Work to be completed: Below is a block of records: output all of them exactly and leave out the pictures.
+++ Provided data
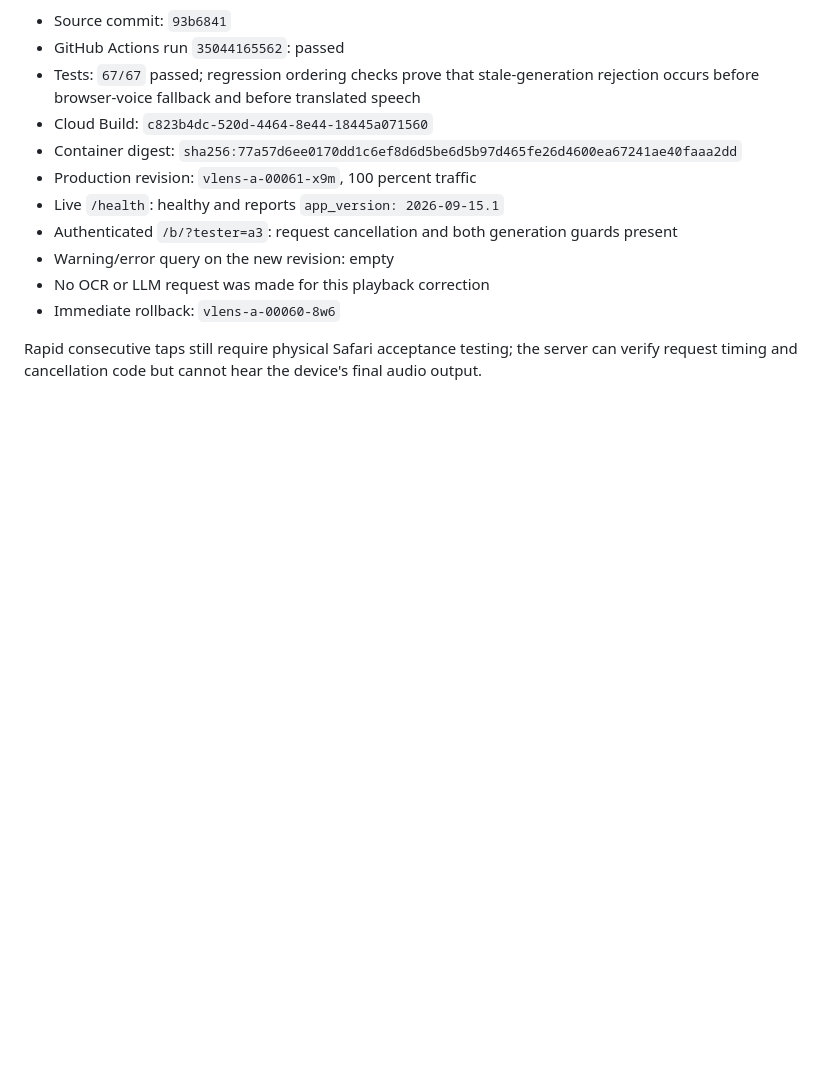
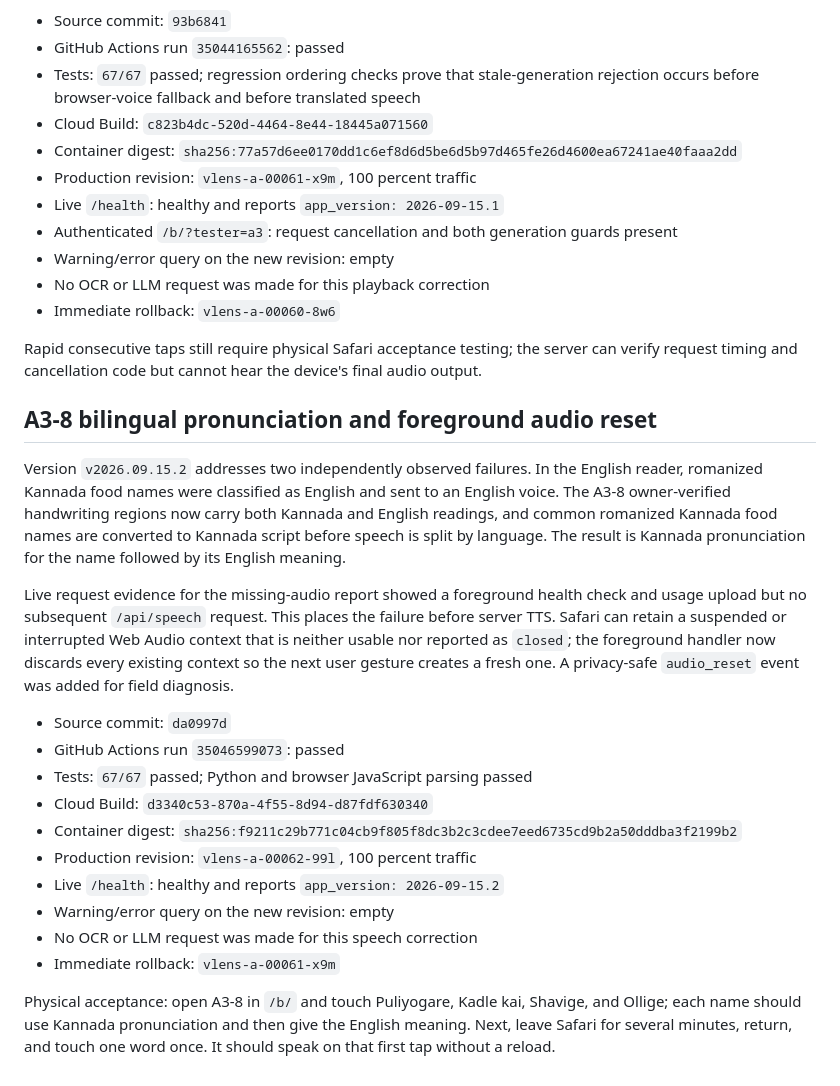
Before and after one commit to naal123456/villagelensai, a Markdown page: docs/MULTILINGUAL_TARGET_READING_DEPLOYMENT_20260913.md, the part around the change. GitHub-like rendering; blank space fills up the shorter version.

Commit message:
Record A3-8 speech and audio recovery deployment

```diff
--- a/docs/MULTILINGUAL_TARGET_READING_DEPLOYMENT_20260913.md
+++ b/docs/MULTILINGUAL_TARGET_READING_DEPLOYMENT_20260913.md
@@ -280,3 +280,36 @@ speech, and an interrupted object reading cannot continue into its explanation.
 Rapid consecutive taps still require physical Safari acceptance testing; the
 server can verify request timing and cancellation code but cannot hear the
 device's final audio output.
+
+## A3-8 bilingual pronunciation and foreground audio reset
+
+Version `v2026.09.15.2` addresses two independently observed failures. In the
+English reader, romanized Kannada food names were classified as English and
+sent to an English voice. The A3-8 owner-verified handwriting regions now carry
+both Kannada and English readings, and common romanized Kannada food names are
+converted to Kannada script before speech is split by language. The result is
+Kannada pronunciation for the name followed by its English meaning.
+
+Live request evidence for the missing-audio report showed a foreground health
+check and usage upload but no subsequent `/api/speech` request. This places the
+failure before server TTS. Safari can retain a suspended or interrupted Web
+Audio context that is neither usable nor reported as `closed`; the foreground
+handler now discards every existing context so the next user gesture creates a
+fresh one. A privacy-safe `audio_reset` event was added for field diagnosis.
+
+- Source commit: `da0997d`
+- GitHub Actions run `35046599073`: passed
+- Tests: `67/67` passed; Python and browser JavaScript parsing passed
+- Cloud Build: `d3340c53-870a-4f55-8d94-d87fdf630340`
+- Container digest:
+  `sha256:f9211c29b771c04cb9f805f8dc3b2c3cdee7eed6735cd9b2a50dddba3f2199b2`
+- Production revision: `vlens-a-00062-99l`, 100 percent traffic
+- Live `/health`: healthy and reports `app_version: 2026-09-15.2`
+- Warning/error query on the new revision: empty
+- No OCR or LLM request was made for this speech correction
+- Immediate rollback: `vlens-a-00061-x9m`
+
+Physical acceptance: open A3-8 in `/b/` and touch Puliyogare, Kadle kai,
+Shavige, and Ollige; each name should use Kannada pronunciation and then give
+the English meaning. Next, leave Safari for several minutes, return, and touch
+one word once. It should speak on that first tap without a reload.
```
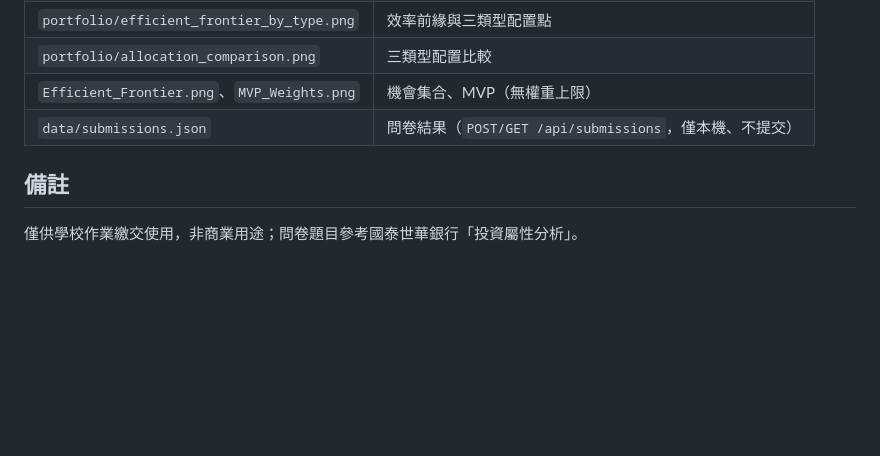
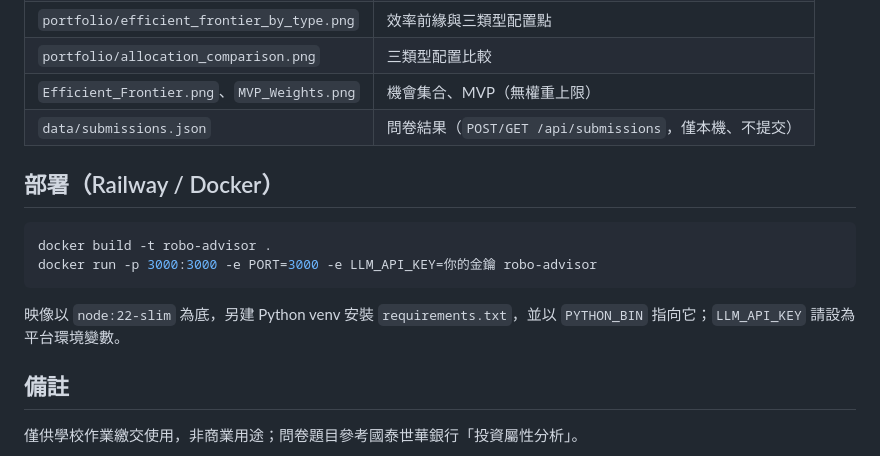
Before and after one commit to renyu5583065/Robo-Advisor.v1, a Markdown page: README.md, the part around one of its changes. Rendered like a GitHub page; blank space fills up the shorter version.

````diff
--- a/README.md
+++ b/README.md
@@ -72,6 +102,15 @@ Node 伺服器呼叫 `python portfolio/Risk_Based_Allocation.py --score <分數>
 | `Efficient_Frontier.png`、`MVP_Weights.png` | 機會集合、MVP（無權重上限） |
 | `data/submissions.json` | 問卷結果（`POST/GET /api/submissions`，僅本機、不提交） |
 
+## 部署（Railway / Docker）
+
+```bash
+docker build -t robo-advisor .
+docker run -p 3000:3000 -e PORT=3000 -e LLM_API_KEY=你的金鑰 robo-advisor
+```
+
+映像以 `node:22-slim` 為底，另建 Python venv 安裝 `requirements.txt`，並以 `PYTHON_BIN` 指向它；`LLM_API_KEY` 請設為平台環境變數。
+
 ## 備註
 
 僅供學校作業繳交使用，非商業用途；問卷題目參考國泰世華銀行「投資屬性分析」。
````
Also changed, not shown: other parts of README.md (+30 -0 lines), data_flow.png (added).
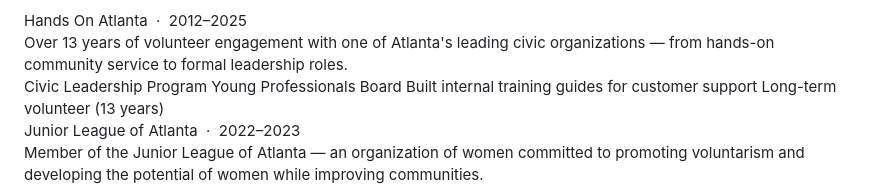
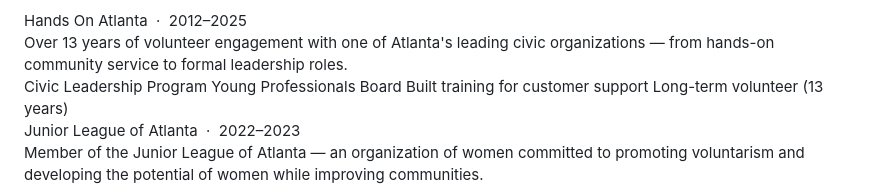
Before and after one commit to kelsosman/LuminDigital, a Markdown page: README.md, the part around one of its changes. Drawn GitHub-style.

```diff
--- a/README.md
+++ b/README.md
@@ -835,7 +835,7 @@
       <div class="skill-pills">
         <span class="pill hi">Civic Leadership Program</span>
         <span class="pill hi">Young Professionals Board</span>
-        <span class="pill">Built internal training guides for customer support</span>
+        <span class="pill">Built training for customer support</span>
         <span class="pill">Long-term volunteer (13 years)</span>
       </div>
     </div>
```
Also changed, not shown: other parts of README.md (+10 -2 lines).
++++++
Exercise answer:
Before and after one commit to naal123456/villagelensai, a Markdown page: docs/MULTILINGUAL_TARGET_READING_DEPLOYMENT_20260913.md, the part around the change. GitHub-like rendering; blank space fills up the shorter version.

Commit message:
Record A3-8 speech and audio recovery deployment

```diff
--- a/docs/MULTILINGUAL_TARGET_READING_DEPLOYMENT_20260913.md
+++ b/docs/MULTILINGUAL_TARGET_READING_DEPLOYMENT_20260913.md
@@ -280,3 +280,36 @@ speech, and an interrupted object reading cannot continue into its explanation.
 Rapid consecutive taps still require physical Safari acceptance testing; the
 server can verify request timing and cancellation code but cannot hear the
 device's final audio output.
+
+## A3-8 bilingual pronunciation and foreground audio reset
+
+Version `v2026.09.15.2` addresses two independently observed failures. In the
+English reader, romanized Kannada food names were classified as English and
+sent to an English voice. The A3-8 owner-verified handwriting regions now carry
+both Kannada and English readings, and common romanized Kannada food names are
+converted to Kannada script before speech is split by language. The result is
+Kannada pronunciation for the name followed by its English meaning.
+
+Live request evidence for the missing-audio report showed a foreground health
+check and usage upload but no subsequent `/api/speech` request. This places the
+failure before server TTS. Safari can retain a suspended or interrupted Web
+Audio context that is neither usable nor reported as `closed`; the foreground
+handler now discards every existing context so the next user gesture creates a
+fresh one. A privacy-safe `audio_reset` event was added for field diagnosis.
+
+- Source commit: `da0997d`
+- GitHub Actions run `35046599073`: passed
+- Tests: `67/67` passed; Python and browser JavaScript parsing passed
+- Cloud Build: `d3340c53-870a-4f55-8d94-d87fdf630340`
+- Container digest:
+  `sha256:f9211c29b771c04cb9f805f8dc3b2c3cdee7eed6735cd9b2a50dddba3f2199b2`
+- Production revision: `vlens-a-00062-99l`, 100 percent traffic
+- Live `/health`: healthy and reports `app_version: 2026-09-15.2`
+- Warning/error query on the new revision: empty
+- No OCR or LLM request was made for this speech correction
+- Immediate rollback: `vlens-a-00061-x9m`
+
+Physical acceptance: open A3-8 in `/b/` and touch Puliyogare, Kadle kai,
+Shavige, and Ollige; each name should use Kannada pronunciation and then give
+the English meaning. Next, leave Safari for several minutes, return, and touch
+one word once. It should speak on that first tap without a reload.
```
Before and after one commit to renyu5583065/Robo-Advisor.v1, a Markdown page: README.md, the part around one of its changes. Rendered like a GitHub page; blank space fills up the shorter version.

````diff
--- a/README.md
+++ b/README.md
@@ -72,6 +102,15 @@ Node 伺服器呼叫 `python portfolio/Risk_Based_Allocation.py --score <分數>
 | `Efficient_Frontier.png`、`MVP_Weights.png` | 機會集合、MVP（無權重上限） |
 | `data/submissions.json` | 問卷結果（`POST/GET /api/submissions`，僅本機、不提交） |
 
+## 部署（Railway / Docker）
+
+```bash
+docker build -t robo-advisor .
+docker run -p 3000:3000 -e PORT=3000 -e LLM_API_KEY=你的金鑰 robo-advisor
+```
+
+映像以 `node:22-slim` 為底，另建 Python venv 安裝 `requirements.txt`，並以 `PYTHON_BIN` 指向它；`LLM_API_KEY` 請設為平台環境變數。
+
 ## 備註
 
 僅供學校作業繳交使用，非商業用途；問卷題目參考國泰世華銀行「投資屬性分析」。
````
Also changed, not shown: other parts of README.md (+30 -0 lines), data_flow.png (added).
Before and after one commit to kelsosman/LuminDigital, a Markdown page: README.md, the part around one of its changes. Drawn GitHub-style.

```diff
--- a/README.md
+++ b/README.md
@@ -835,7 +835,7 @@
       <div class="skill-pills">
         <span class="pill hi">Civic Leadership Program</span>
         <span class="pill hi">Young Professionals Board</span>
-        <span class="pill">Built internal training guides for customer support</span>
+        <span class="pill">Built training for customer support</span>
         <span class="pill">Long-term volunteer (13 years)</span>
       </div>
     </div>
```
Also changed, not shown: other parts of README.md (+10 -2 lines).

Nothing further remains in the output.